Ramsey, E., Bank, L., Patterson, G. R., & Walker, H. M. (1990). From Home to School to Juvenile Court: A Social Interactional Model of the Path to Delinquency . Eugene: University of Oregon. 

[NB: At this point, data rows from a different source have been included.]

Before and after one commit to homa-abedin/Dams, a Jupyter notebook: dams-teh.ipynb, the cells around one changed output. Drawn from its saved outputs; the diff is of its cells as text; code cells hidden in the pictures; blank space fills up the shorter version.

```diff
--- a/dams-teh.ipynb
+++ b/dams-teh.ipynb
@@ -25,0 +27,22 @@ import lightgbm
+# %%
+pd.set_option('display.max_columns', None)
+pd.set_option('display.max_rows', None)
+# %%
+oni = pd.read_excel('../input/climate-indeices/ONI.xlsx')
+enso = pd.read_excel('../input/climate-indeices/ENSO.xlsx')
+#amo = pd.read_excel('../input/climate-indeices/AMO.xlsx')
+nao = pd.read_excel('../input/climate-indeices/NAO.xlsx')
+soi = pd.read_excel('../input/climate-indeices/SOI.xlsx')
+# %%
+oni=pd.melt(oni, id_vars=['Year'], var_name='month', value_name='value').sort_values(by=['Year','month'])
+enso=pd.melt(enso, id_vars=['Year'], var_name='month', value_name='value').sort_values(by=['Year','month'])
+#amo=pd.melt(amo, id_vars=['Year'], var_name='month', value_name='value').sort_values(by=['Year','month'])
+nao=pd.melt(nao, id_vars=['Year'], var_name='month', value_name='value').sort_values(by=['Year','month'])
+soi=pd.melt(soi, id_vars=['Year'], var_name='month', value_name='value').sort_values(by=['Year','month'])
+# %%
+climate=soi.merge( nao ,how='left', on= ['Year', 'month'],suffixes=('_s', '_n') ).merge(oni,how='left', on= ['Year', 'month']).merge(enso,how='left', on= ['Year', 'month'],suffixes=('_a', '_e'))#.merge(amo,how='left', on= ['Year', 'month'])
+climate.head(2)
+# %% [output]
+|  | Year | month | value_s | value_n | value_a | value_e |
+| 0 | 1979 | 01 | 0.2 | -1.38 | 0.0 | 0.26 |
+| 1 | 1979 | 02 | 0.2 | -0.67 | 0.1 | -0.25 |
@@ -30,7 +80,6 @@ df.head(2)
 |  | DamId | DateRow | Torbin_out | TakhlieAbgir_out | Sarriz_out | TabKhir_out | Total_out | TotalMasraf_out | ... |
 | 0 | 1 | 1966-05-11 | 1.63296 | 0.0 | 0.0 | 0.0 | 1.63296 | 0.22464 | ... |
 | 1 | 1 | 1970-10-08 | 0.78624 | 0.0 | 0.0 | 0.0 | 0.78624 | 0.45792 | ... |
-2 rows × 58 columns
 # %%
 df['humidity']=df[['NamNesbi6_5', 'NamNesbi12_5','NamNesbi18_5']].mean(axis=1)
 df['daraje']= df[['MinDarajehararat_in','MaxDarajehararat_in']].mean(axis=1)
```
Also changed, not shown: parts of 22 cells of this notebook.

The general hypothesis tested in this study was that the effect of inept parenting practices in the home would generalize to increased risk for antisocial behaviors occurring in the school setting. A sample of 80 families was used to test this hypothesis. The database was sufficient to provide hetero-method-agent indicators for two parental practice constructs, discipline and monitoring, assessed when the boys were in the fourth grade. A year later, school records, teacher ratings, and observation data provided a set of five indicators that defined school antisocial. The second prediction was that the school antisocial construct would predict delinquent behavior measured two years later, when the boys were in the 7th grade. This construct was defined by court records and youth self-report data. Structural equation modeling was used to test both hypotheses simultaneously. The findings offered strong support for the assumption that parenting practices set in motion a process that leads to disruption in the school setting and, eventually, to delinquent acts.